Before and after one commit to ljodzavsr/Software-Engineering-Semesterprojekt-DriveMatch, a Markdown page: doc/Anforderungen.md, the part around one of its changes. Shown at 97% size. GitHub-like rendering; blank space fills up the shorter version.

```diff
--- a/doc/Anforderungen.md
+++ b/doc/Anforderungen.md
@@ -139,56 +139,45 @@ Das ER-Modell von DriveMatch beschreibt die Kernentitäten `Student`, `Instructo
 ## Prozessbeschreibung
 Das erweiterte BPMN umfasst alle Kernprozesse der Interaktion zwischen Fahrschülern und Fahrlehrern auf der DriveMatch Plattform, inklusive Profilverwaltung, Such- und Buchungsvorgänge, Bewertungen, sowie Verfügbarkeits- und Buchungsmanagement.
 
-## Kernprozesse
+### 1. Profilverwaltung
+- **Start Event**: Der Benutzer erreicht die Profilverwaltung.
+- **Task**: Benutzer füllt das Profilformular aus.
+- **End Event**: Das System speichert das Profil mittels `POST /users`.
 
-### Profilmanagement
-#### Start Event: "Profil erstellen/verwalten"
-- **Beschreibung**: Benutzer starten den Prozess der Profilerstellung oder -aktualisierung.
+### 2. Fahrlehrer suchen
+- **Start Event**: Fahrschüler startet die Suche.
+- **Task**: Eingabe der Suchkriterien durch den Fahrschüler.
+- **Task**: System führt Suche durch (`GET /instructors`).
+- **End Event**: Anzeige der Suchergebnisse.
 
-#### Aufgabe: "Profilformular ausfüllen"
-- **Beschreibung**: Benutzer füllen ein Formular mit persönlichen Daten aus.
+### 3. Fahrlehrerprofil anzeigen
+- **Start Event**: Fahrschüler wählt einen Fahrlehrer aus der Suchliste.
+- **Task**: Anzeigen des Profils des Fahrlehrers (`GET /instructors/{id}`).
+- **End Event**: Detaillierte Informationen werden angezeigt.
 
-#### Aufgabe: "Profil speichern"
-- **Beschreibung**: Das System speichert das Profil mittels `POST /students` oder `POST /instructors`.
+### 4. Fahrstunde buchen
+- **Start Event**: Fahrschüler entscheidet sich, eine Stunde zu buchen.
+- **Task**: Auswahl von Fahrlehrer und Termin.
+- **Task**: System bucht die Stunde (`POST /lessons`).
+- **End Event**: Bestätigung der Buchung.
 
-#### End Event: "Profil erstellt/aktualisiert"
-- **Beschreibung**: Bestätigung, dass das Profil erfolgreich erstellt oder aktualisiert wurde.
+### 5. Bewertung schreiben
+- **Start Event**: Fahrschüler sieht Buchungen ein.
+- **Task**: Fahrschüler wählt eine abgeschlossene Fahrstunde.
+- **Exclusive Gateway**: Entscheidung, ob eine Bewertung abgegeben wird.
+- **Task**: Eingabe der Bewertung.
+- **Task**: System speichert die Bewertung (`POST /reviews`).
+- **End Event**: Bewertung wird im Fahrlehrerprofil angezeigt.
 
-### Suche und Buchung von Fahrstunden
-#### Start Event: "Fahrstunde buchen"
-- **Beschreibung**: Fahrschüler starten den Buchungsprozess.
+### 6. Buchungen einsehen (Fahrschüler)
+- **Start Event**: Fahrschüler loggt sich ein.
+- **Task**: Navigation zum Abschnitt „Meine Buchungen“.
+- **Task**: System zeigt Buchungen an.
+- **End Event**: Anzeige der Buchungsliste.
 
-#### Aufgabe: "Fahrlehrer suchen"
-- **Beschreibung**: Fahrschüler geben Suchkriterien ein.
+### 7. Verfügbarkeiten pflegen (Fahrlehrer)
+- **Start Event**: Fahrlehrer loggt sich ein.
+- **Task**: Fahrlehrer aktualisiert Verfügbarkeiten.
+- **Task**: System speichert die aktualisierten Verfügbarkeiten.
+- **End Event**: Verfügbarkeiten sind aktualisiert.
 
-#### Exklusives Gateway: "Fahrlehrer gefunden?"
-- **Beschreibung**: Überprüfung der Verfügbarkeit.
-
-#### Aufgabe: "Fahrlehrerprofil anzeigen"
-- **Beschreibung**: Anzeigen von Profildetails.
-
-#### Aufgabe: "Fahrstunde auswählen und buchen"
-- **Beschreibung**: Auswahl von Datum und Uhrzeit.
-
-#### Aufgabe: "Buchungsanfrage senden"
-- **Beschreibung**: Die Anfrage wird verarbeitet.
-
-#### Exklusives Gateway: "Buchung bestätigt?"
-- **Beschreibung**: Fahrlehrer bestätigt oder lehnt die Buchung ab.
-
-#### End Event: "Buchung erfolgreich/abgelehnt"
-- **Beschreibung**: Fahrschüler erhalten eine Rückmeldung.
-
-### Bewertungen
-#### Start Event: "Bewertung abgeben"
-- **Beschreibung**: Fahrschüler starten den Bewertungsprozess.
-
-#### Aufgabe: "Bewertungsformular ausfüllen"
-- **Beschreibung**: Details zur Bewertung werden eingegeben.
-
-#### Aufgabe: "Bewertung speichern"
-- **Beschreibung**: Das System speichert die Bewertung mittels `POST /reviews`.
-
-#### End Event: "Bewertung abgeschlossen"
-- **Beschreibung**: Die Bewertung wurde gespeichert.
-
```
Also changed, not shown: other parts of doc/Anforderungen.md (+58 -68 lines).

WHAT IS EXPECTED: From the entries, report every line in which the string "Suchkriterien" occurs.

TASK OUTPUT:
+- **Task**: Eingabe der Suchkriterien durch den Fahrschüler.
-- **Beschreibung**: Fahrschüler geben Suchkriterien ein.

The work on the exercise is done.